  • Erika

    Ahh, confirmation bias.

  • Lenoxus

    Wouldn’t any universe with sufficiently intelligent life forms be conducive to science? As long as there is at least one consistent law, there is something for science to “do”, and the continuous existence of life would naturally require at least one consistent law (or else everything would be like that Far Side cartoon with the label “Out of Order” stuck on a mishmash of characters and objects, but far more chaotic still).

    Okay, these forms would have to have at least one means of perceiving their environment, and at least one way to communicate their findings and ideas with others, preferably in a static storage system like writing.

  • Shawn Smith

    Thanks for your examination of these pretty fanciful claims. I just have one nit to pick:

    Even the nearest stars would take thousands of years to reach using the fastest means of travel currently available to us,

    Extending on the point brought up by Logan Blackisle in #7 above, Are you aware of This report from NASA from the late 80′s? There was some thought put into how to make a probe that would make it to Alpha Centauri in about 100 years, and be able to send data back (at a few kilobits per second with a 4.5 year latency.)

  • Eric

    I think it likely that there are a few intelligent lifeforms in our galaxy that might make similar arguments. Maybe aquatic critters on that mega-earth we discovered might disbelieve that photosynthesis could happen on land surfaces (“land” what’s that?) or even in the oceans. Perhaps their rich oceans depend on photosynthesis in their thick atmosphere. They might be able to float to the top of their atmosphere using rigid aerostats and observe the stars for the first time. They’d have to be pretty high tech to ever see the stars. They might have computers before they ever saw stars.

  • Tommykey

    The creation account in Genesis truly betrays its human origins when the stars are described as being put in the night sky by God for our benefit, such as to mark the seasons and such.
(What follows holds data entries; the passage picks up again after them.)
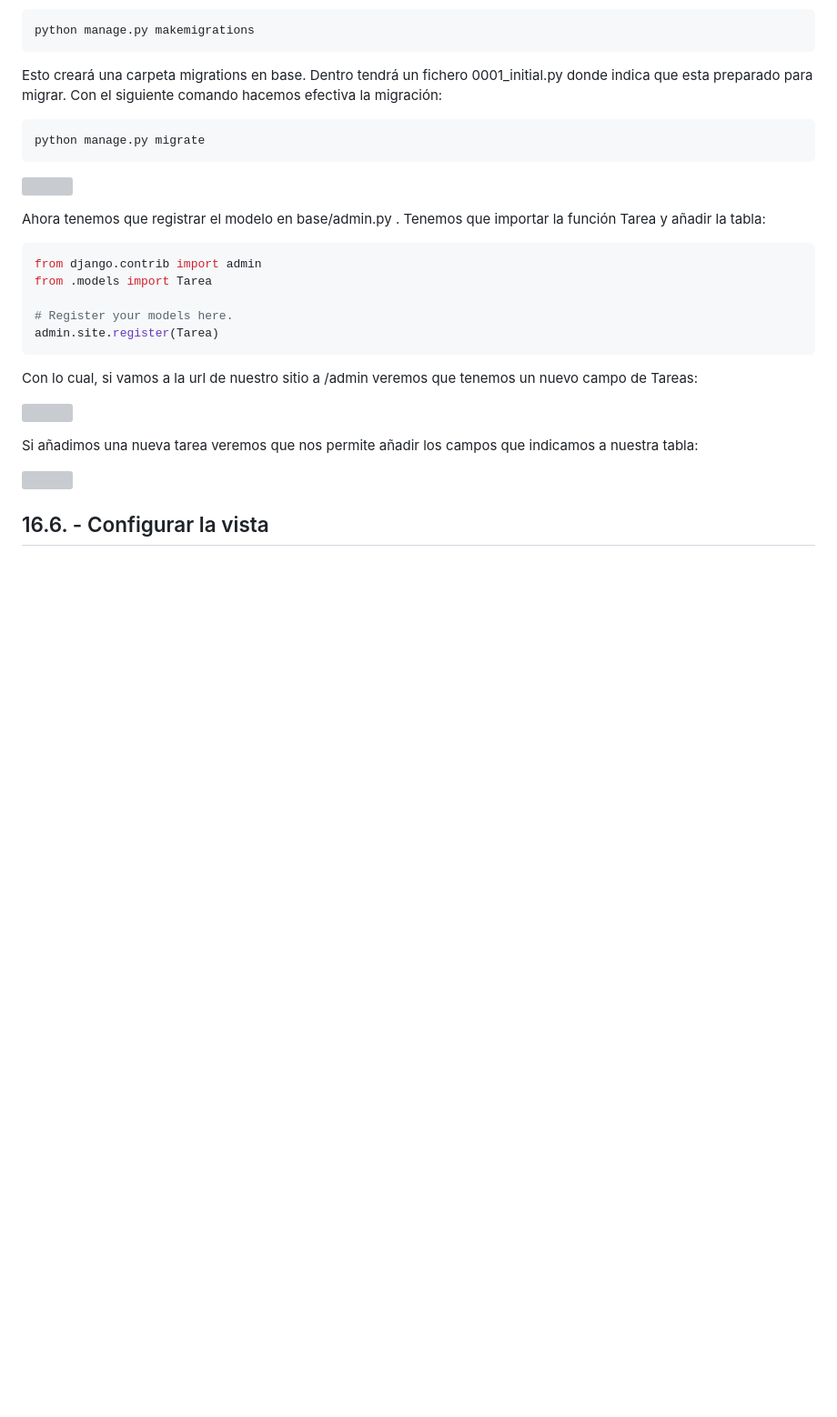
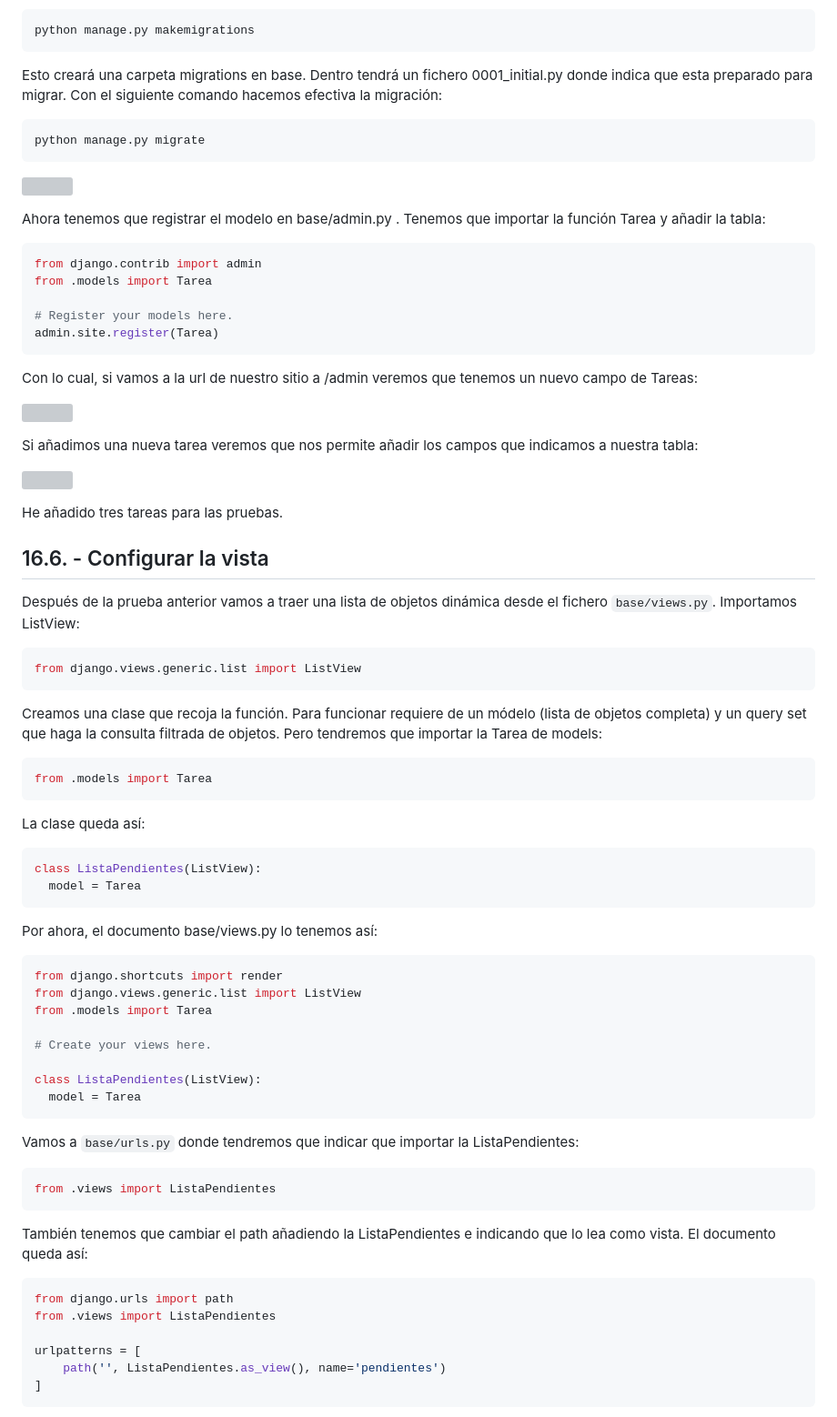
Before and after one commit to manuelver/curso-python, a Markdown page: python-total/dia_16/README.md, the part around the change printed below. Shown: that part at 91% size. Rendered like a GitHub page; blank space fills up the shorter version; grey boxes are pictures that could not be loaded.

````diff
--- a/python-total/dia_16/README.md
+++ b/python-total/dia_16/README.md
@@ -330,4 +330,49 @@ Si añadimos una nueva tarea veremos que nos permite añadir los campos que indi
 
 ![](../img/dia16_20.png)
 
+He añadido tres tareas para las pruebas.
+
 ## 16.6. - Configurar la vista
+
+Después de la prueba anterior vamos a traer una lista de objetos dinámica desde el fichero `base/views.py`. Importamos ListView:
+```python
+from django.views.generic.list import ListView
+```
+
+Creamos una clase que recoja la función. Para funcionar requiere de un módelo (lista de objetos completa) y un query set que haga la consulta filtrada de objetos. Pero tendremos que importar la Tarea de models:
+```python
+from .models import Tarea
+```
+
+La clase queda así:
+```python
+class ListaPendientes(ListView):
+  model = Tarea
+```
+
+Por ahora, el documento base/views.py lo tenemos así:
+```python
+from django.shortcuts import render
+from django.views.generic.list import ListView
+from .models import Tarea
+
+# Create your views here.
+
+class ListaPendientes(ListView):
+  model = Tarea
+```
+
+Vamos a `base/urls.py` donde tendremos que indicar que importar la ListaPendientes:
+```python
+from .views import ListaPendientes
+```
+También tenemos que cambiar el path añadiendo la ListaPendientes e indicando que lo lea como vista. El documento queda así:
+```python
+from django.urls import path
+from .views import ListaPendientes
+
+urlpatterns = [
+    path('', ListaPendientes.as_view(), name='pendientes')
+]
+```
+
````
Also changed, not shown: other parts of python-total/dia_16/README.md (+54 -0 lines), python-total/img/dia16_21.png (added), python-total/img/dia16_22.png (added), python-total/img/dia16_23.png (added), 4 other files.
It would be amusing to tell that to the inhabitants of a planet that orbited one of those stars.

  • Nathan

    I think, reading things like this, that the intended audience is doubting Christians, and perhaps believing ones. These thin rationalizations would be far more convincing to someone in the throes of religion, meant to serve as bolsters for belief, not to induce belief in the first place. This is the ‘two’ of the one-two punch, the ‘one’ being the irrational emotional appeal, and before that fades away, land the slick psuedoscientific handwaving.
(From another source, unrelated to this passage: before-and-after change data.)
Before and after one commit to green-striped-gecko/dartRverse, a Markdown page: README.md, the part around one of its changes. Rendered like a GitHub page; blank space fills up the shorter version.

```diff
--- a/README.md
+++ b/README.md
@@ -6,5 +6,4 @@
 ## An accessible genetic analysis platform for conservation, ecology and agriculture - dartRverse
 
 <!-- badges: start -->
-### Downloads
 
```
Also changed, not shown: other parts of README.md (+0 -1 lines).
    I have to wonder if the author really believes this hooey, because, if not, this is just despicable – and I’d rather not believe that of anyone.

  • Paul Crowley
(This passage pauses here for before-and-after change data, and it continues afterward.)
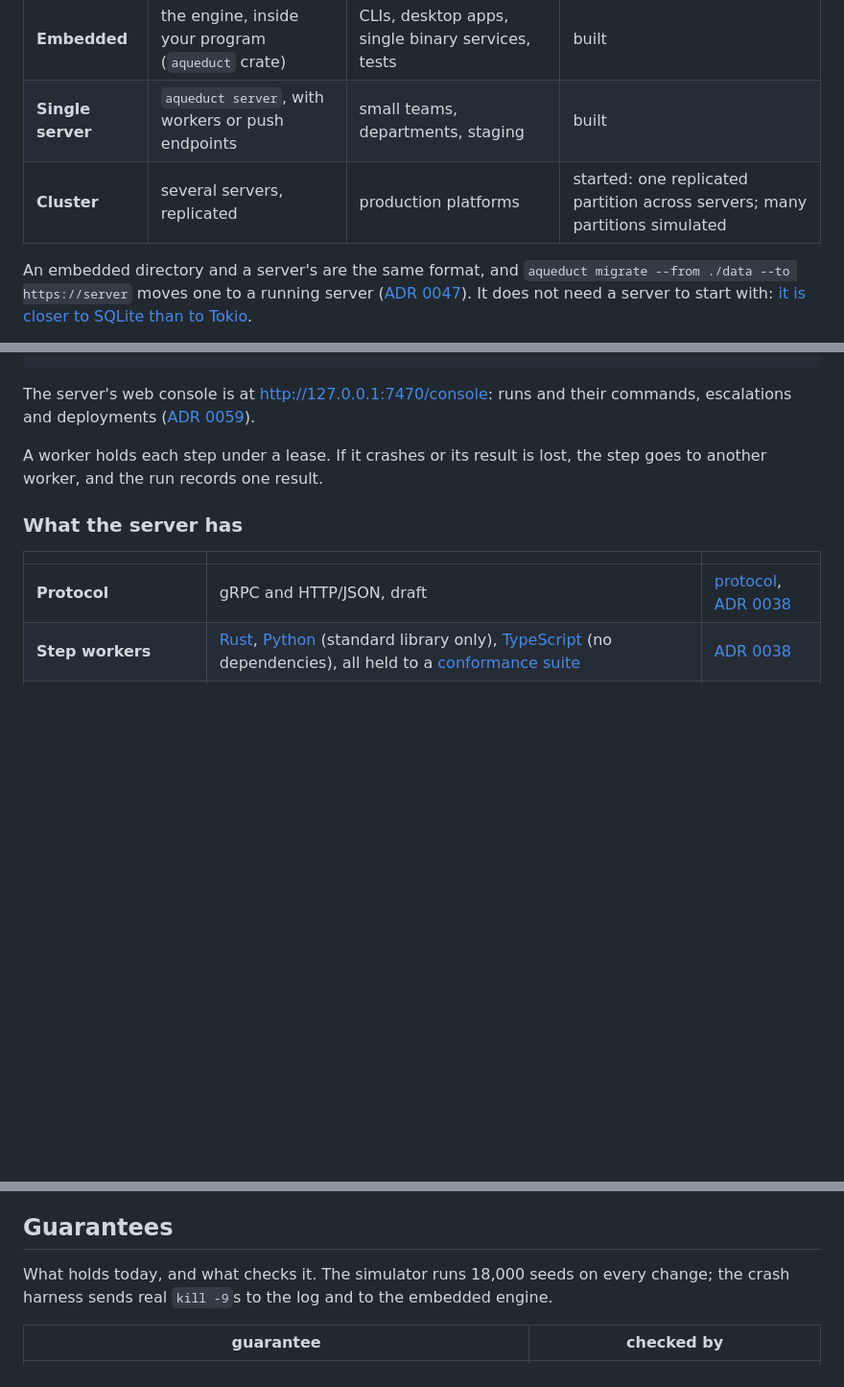
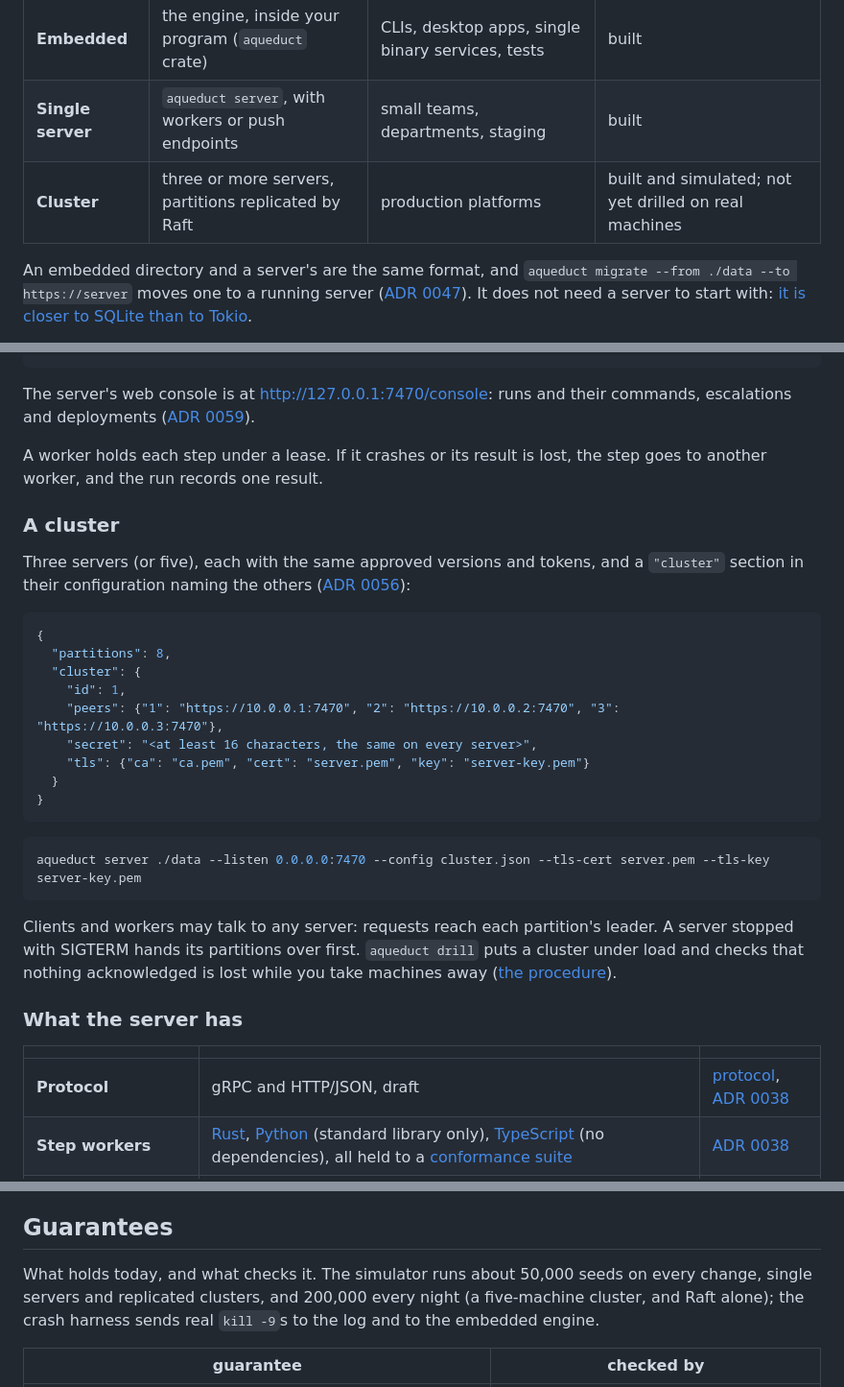
Before and after one commit to raskell-io/aqueduct, a Markdown page: README.md, 3 parts joined by grey strips. Shown at 96% size. Rendered like a GitHub page; blank space fills up the shorter version.

````diff
--- a/README.md
+++ b/README.md
@@ -45,7 +46,7 @@ one journal format and one set of guarantees.
 |---|---|---|---|
 | **Embedded** | the engine, inside your program (`aqueduct` crate) | CLIs, desktop apps, single binary services, tests | built |
 | **Single server** | `aqueduct server`, with workers or push endpoints | small teams, departments, staging | built |
-| **Cluster** | several servers, replicated | production platforms | started: one replicated partition across servers; many partitions simulated |
+| **Cluster** | three or more servers, partitions replicated by Raft | production platforms | built and simulated; not yet drilled on real machines |
 
 An embedded directory and a server's are the same format, and
 `aqueduct migrate --from ./data --to https://server` moves one to a running server
@@ -227,6 +228,31 @@ deployments ([ADR 0059](docs/adr/0059-web-console.md)).
 A worker holds each step under a lease. If it crashes or its result is lost, the step goes to another worker, and the
 run records one result.
 
+### A cluster
+
+Three servers (or five), each with the same approved versions and tokens, and a `"cluster"` section in their
+configuration naming the others ([ADR 0056](docs/adr/0056-cluster-server.md)):
+
+```json
+{
+  "partitions": 8,
+  "cluster": {
+    "id": 1,
+    "peers": {"1": "https://10.0.0.1:7470", "2": "https://10.0.0.2:7470", "3": "https://10.0.0.3:7470"},
+    "secret": "<at least 16 characters, the same on every server>",
+    "tls": {"ca": "ca.pem", "cert": "server.pem", "key": "server-key.pem"}
+  }
+}
+```
+
+```sh
+aqueduct server ./data --listen 0.0.0.0:7470 --config cluster.json --tls-cert server.pem --tls-key server-key.pem
+```
+
+Clients and workers may talk to any server: requests reach each partition's leader. A server stopped with SIGTERM
+hands its partitions over first. `aqueduct drill` puts a cluster under load and checks that nothing acknowledged is
+lost while you take machines away ([the procedure](docs/failover-drill.md)).
+
 ### What the server has
 
 | | | |
@@ -261,7 +290,8 @@ measured.
 
 ## Guarantees
 
-What holds today, and what checks it. The simulator runs 18,000 seeds on every change; the crash harness sends real
+What holds today, and what checks it. The simulator runs about 50,000 seeds on every change, single servers and
+replicated clusters, and 200,000 every night (a five-machine cluster, and Raft alone); the crash harness sends real
 `kill -9`s to the log and to the embedded engine.
 
 | guarantee | checked by |
````
Also changed, not shown: other parts of README.md (+25 -14 lines).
    It shouldn’t come as a surprise to find that it’s easier to bring to mind examples of things that we have discovered because we are able to than things we haven’t discovered because we are not able to.

  • Caiphen

    ‘I think, reading things like this, that the intended audience is doubting Christians, and perhaps believing ones. These thin rationalizations would be far more convincing to someone in the throes of religion, meant to serve as bolsters for belief, not to induce belief in the first place. This is the ‘two’ of the one-two punch, the ‘one’ being the irrational emotional appeal, and before that fades away, land the slick psuedoscientific handwaving’.


    Yes, you’re right. I was in the throes of religion at one time. After a Xians heavy investment into it they want it to be true. They’ll ignore all else except that which bolsters their belief. I’m pretty sure that the writer of a book like ‘The Case For a Creator’ knows how dishonest he/she really is.

  • lpetrich

    Even worse, the laws of physics must be expressed in mathematics that goes far beyond the heads of the large majority of people. Even simple algebra goes over the heads of many people.

    So why make the Universe so difficult to understand that only a tiny fraction of the population can have a reasonably-good understanding of how it works? Or else why not make us so that a large fraction of the population can easily understand the necessary mathematics?